You may have heard about ‘Attachment Theory’ or ‘Bonding’ in relation to young children and parenting. At QEII, we support parents to build a secure attachment for their baby by using the Circle of Security model of attachment theory. The model has seven key steps to healthy attachment that are easily understood and provide parents essential guidance for the early years and beyond. They are important points for all of us who may relate to, and be significant in, a child’s life.
The seven steps are:
1. The name of the game is delight: babies are ‘hard wired’ to experience joy with their caregivers in the early months of life. Researchers are finding that mutual joy is the basis for increased brain development. A baby feels more secure knowing that “Life is good, because my caregiver enjoys life when she/he is with me.”
2. Every baby needs a holding environment: babies soak up affection and love through their skin. Gentle touch shares the tenderness that every infant requires. Playful touch encourages joy. Holding your baby not only provides pleasure and reassurance, it is essential to helping soothe and organise difficult feelings.

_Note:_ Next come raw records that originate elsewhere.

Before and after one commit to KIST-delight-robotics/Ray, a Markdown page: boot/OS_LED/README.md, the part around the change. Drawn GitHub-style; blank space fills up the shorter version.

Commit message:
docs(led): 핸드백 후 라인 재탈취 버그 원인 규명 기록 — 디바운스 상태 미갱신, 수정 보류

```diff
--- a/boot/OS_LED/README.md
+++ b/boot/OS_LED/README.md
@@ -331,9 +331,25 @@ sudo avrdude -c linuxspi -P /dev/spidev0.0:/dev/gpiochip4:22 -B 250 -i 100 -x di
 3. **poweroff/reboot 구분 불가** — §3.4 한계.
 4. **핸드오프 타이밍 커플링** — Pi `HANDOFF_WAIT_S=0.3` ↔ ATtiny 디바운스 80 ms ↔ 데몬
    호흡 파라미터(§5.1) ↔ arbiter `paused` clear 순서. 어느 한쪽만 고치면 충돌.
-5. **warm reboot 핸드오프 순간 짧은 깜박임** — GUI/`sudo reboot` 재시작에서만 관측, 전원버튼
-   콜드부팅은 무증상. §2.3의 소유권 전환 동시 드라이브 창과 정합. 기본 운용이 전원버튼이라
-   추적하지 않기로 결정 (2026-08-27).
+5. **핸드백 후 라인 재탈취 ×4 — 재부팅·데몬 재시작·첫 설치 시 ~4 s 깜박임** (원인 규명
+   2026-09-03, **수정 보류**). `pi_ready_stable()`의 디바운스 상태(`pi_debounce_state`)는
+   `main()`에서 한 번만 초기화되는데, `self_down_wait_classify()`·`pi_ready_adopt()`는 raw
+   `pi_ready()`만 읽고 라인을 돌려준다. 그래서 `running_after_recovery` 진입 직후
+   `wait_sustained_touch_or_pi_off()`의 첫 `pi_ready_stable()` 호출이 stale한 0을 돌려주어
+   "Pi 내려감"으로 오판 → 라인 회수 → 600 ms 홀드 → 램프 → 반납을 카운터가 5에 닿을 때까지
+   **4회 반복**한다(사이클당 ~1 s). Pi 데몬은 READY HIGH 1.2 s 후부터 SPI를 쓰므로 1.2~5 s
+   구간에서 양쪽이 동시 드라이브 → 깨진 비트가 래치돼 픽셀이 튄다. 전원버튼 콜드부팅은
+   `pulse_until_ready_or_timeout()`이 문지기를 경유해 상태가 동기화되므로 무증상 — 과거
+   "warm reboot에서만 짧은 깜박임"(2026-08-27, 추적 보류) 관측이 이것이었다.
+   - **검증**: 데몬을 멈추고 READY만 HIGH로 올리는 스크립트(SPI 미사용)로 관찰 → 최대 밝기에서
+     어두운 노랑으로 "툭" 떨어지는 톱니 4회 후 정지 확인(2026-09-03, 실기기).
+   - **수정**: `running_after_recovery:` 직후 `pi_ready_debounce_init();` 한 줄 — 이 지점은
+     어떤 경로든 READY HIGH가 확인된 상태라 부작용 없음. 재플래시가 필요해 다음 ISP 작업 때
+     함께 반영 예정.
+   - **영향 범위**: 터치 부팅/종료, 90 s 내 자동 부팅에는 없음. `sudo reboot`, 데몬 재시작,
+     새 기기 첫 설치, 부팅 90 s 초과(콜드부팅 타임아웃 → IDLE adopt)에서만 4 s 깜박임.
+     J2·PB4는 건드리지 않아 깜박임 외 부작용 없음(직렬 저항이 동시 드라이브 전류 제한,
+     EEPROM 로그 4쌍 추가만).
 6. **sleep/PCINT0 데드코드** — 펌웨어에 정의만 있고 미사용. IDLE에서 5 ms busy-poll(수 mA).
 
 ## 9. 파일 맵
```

3. The eyes have it: gaze into your babies eyes from the first day of life, and pay close attention when your child wants to look back. At about six weeks, your child will regularly focus in on your eyes and read what they are “saying”. Lots of pleasurable eye contact will translate into a feeling of reassurance and connection for your baby.
4. Whenever possible follow your babies lead: security of attachment requires a caregiver who is sensitive and responsive to their child’s needs. Your willingness to answer subtle requests for attention, comfort, holding, exploration, and discovery (with you nearby) will provide an increased sense of security for your child.

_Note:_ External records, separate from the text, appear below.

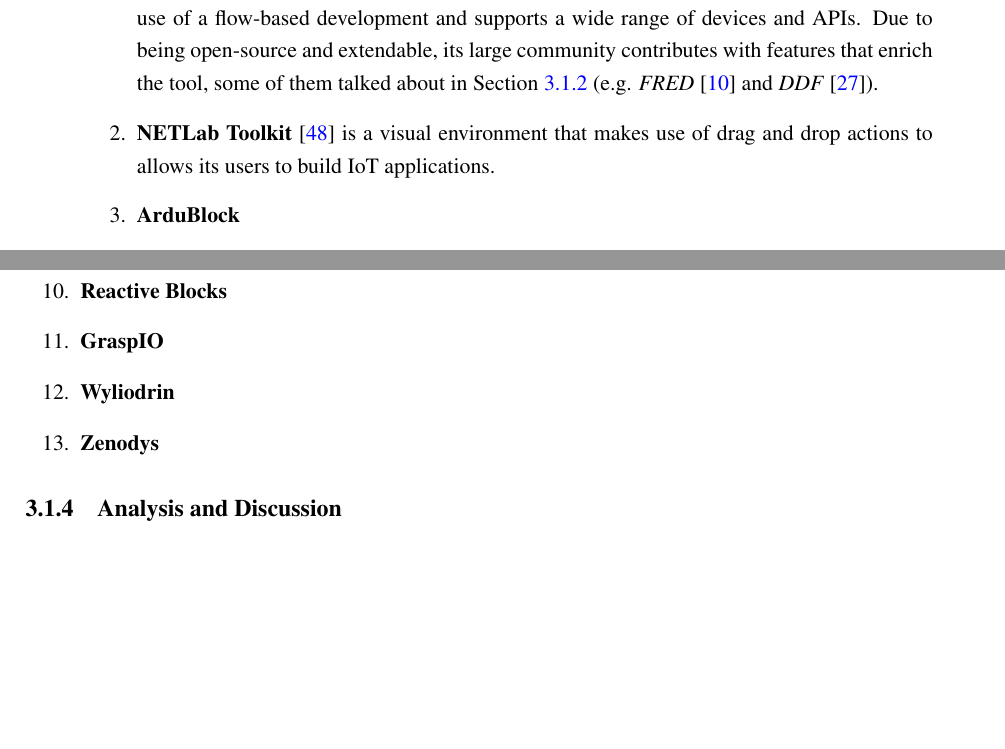
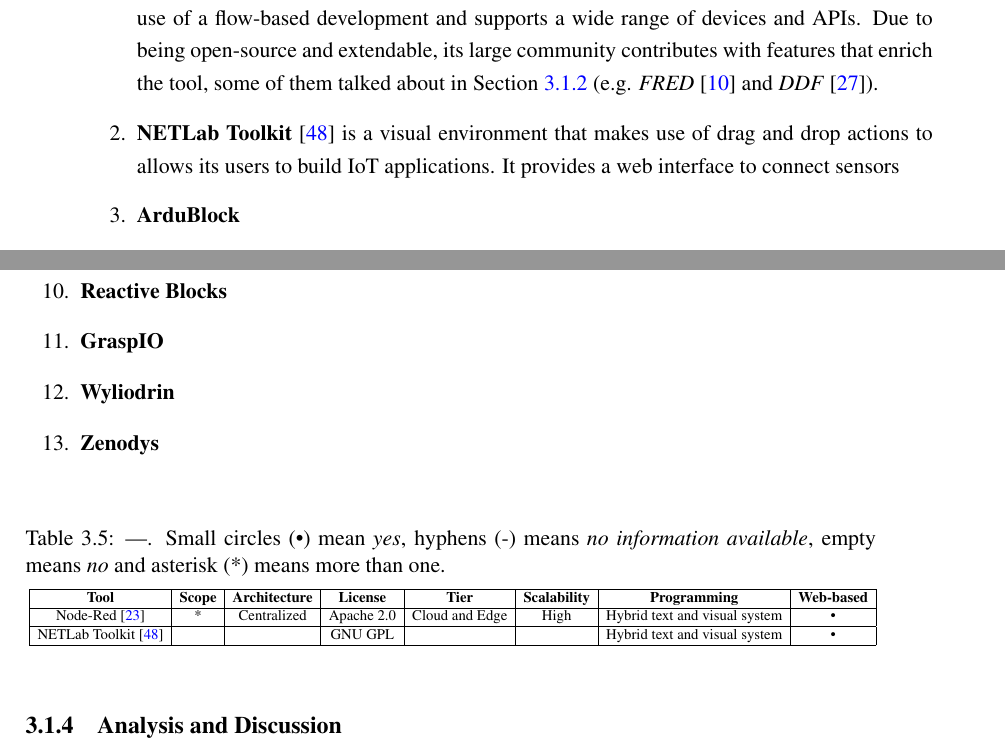
Before and after one commit to BeeMargarida/dissertation, a LaTeX thesis (thesis/thesis.tex, which reads thesis/chapter3.tex): two parts of pages 41 and 42 of 52, joined at a grey line, cut so that both start at the same text, the shorter picture padded with empty space. Compiled offline with pdfLaTeX.

Commit message:
added table to expanded research

```diff
--- a/thesis/chapter3.tex
+++ b/thesis/chapter3.tex
@@ -275,7 +275,7 @@
 
 \begin{enumerate}
     \item \textbf{Node-RED} \cite{node_red} is a visual programming environment applied to the IoT paradigm. It makes use of a flow-based development and supports a wide range of devices and APIs. Due to being open-source and extendable, its large community contributes with features that enrich the tool, some of them talked about in Section \ref{sec:slr_results} (e.g. \textit{FRED} \cite{fred} and \textit{DDF} \cite{ddf}).
-    \item \textbf{NETLab Toolkit} \cite{netlabtoolkit} is a visual environment that makes use of drag and drop actions to allows its users to build IoT applications.
+    \item \textbf{NETLab Toolkit} \cite{netlabtoolkit} is a visual environment that makes use of drag and drop actions to allows its users to build IoT applications. It provides a web interface to connect sensors
     \item \textbf{ArduBlock}
     \item \textbf{Scratch for Android (S4a)}
     \item \textbf{ModKit}
@@ -288,6 +288,26 @@
     \item \textbf{Wyliodrin}
     \item \textbf{Zenodys}
 \end{enumerate}
+
+\captionsetup{belowskip=12pt,aboveskip=4pt}
+\begin{table}[ht]
+    \centering
+    \caption{---. Small circles (\textbullet) mean \textit{yes}, hyphens (-) means \textit{no information available}, empty means \textit{no} and asterisk (*) means more than one.}
+    \begin{threeparttable}
+    \resizebox{\textwidth}{!}{
+    \begin{tabular}{| c | c | c | c | c | c | c | c |}
+        \hline
+        \textbf{Tool} & \textbf{Scope} & \textbf{Architecture} & \textbf{License} & \textbf{Tier}  & \textbf{Scalability} & \textbf{Programming} & \textbf{Web-based}\\
+        \hline
+        Node-Red \cite{node_red} & * & Centralized & Apache 2.0 & Cloud and Edge & High & Hybrid text and visual system & \textbullet \\
+        \hline
+        NETLab Toolkit \cite{netlabtoolkit} &  &  & GNU GPL &  &  & Hybrid text and visual system & \textbullet \\
+        \hline
+    \end{tabular}
+    }
+    \end{threeparttable}
+    \label{tab:expanded_research_results}
+\end{table}{}
 
 \subsection{Analysis and Discussion}
 
```
Also changed, not shown: thesis/chapter2.tex (+1 -1 lines), thesis/thesis.pdf, thesis/chapter3.tex (2 more changed lines).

5. You can’t spoil a baby: contrary to those who might say that you will harm a child if you are ‘too responsive’ to their needs, it isn’t possible to spoil a baby in the first 9-10 months of life. Researchers are finding that the most responsive parents actually have children who are less demanding and more self-reliant as they grow older.
6. Stay with you child during difficult feelings: young children often have upset feelings (anger, hurt, sadness, fear) that are too difficult to manage on their own. When your child has an intense feeling, stay with them until the feeling has been worked through. Your child will learn basic trust: “Someone is here when I am in difficulty and pain”, and I can count on good outcomes to follow difficult experience”.

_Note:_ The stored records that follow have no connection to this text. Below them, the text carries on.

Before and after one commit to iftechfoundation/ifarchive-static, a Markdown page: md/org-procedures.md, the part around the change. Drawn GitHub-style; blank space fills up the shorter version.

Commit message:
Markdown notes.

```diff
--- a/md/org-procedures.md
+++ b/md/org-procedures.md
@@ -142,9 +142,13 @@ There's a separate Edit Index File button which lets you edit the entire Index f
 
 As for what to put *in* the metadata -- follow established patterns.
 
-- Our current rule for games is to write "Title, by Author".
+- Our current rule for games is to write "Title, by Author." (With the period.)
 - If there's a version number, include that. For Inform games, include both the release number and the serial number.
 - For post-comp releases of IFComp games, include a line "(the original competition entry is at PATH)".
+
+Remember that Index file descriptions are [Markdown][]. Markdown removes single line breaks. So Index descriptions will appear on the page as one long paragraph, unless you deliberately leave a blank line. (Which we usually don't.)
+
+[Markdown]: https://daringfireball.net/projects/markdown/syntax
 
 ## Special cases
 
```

7. Talk out loud about feelings: from a child’s earliest days, talking out loud about feelings (your child’s and your own) will begin to help the child to eventually label feelings and realise that they can be shared. As a child gets older, they will then realise that intense feelings can be named (mad, sad, glad and afraid) and discussed with another, thus ending a need to act them out.
Remember: mistakes happen (you only need to be ‘good enough’). Perfection is impossible in parenting. In fact it isn’t even recommended. A child who knows that everyone in the family makes mistakes, and that they will eventually be worked out, will feel more secure than a child who thinks everything has to be right the first time.
Be bigger, stronger, wiser and kind: at the heart of secure attachment is a child’s recognition that they have a parent who can be counted on to lovingly provide tenderness, comfort, firm guidance and protection during the inevitable difficulties of life. If the truth be told, all of us have this need some of the time, no matter what our age.
© Cooper, Hoffman, Marvin & Powell – 2000
We wish to acknowledge the Ngunnawal people as the traditional owners and custodians of the land on which CMS and its service are located, and their Elders past and present.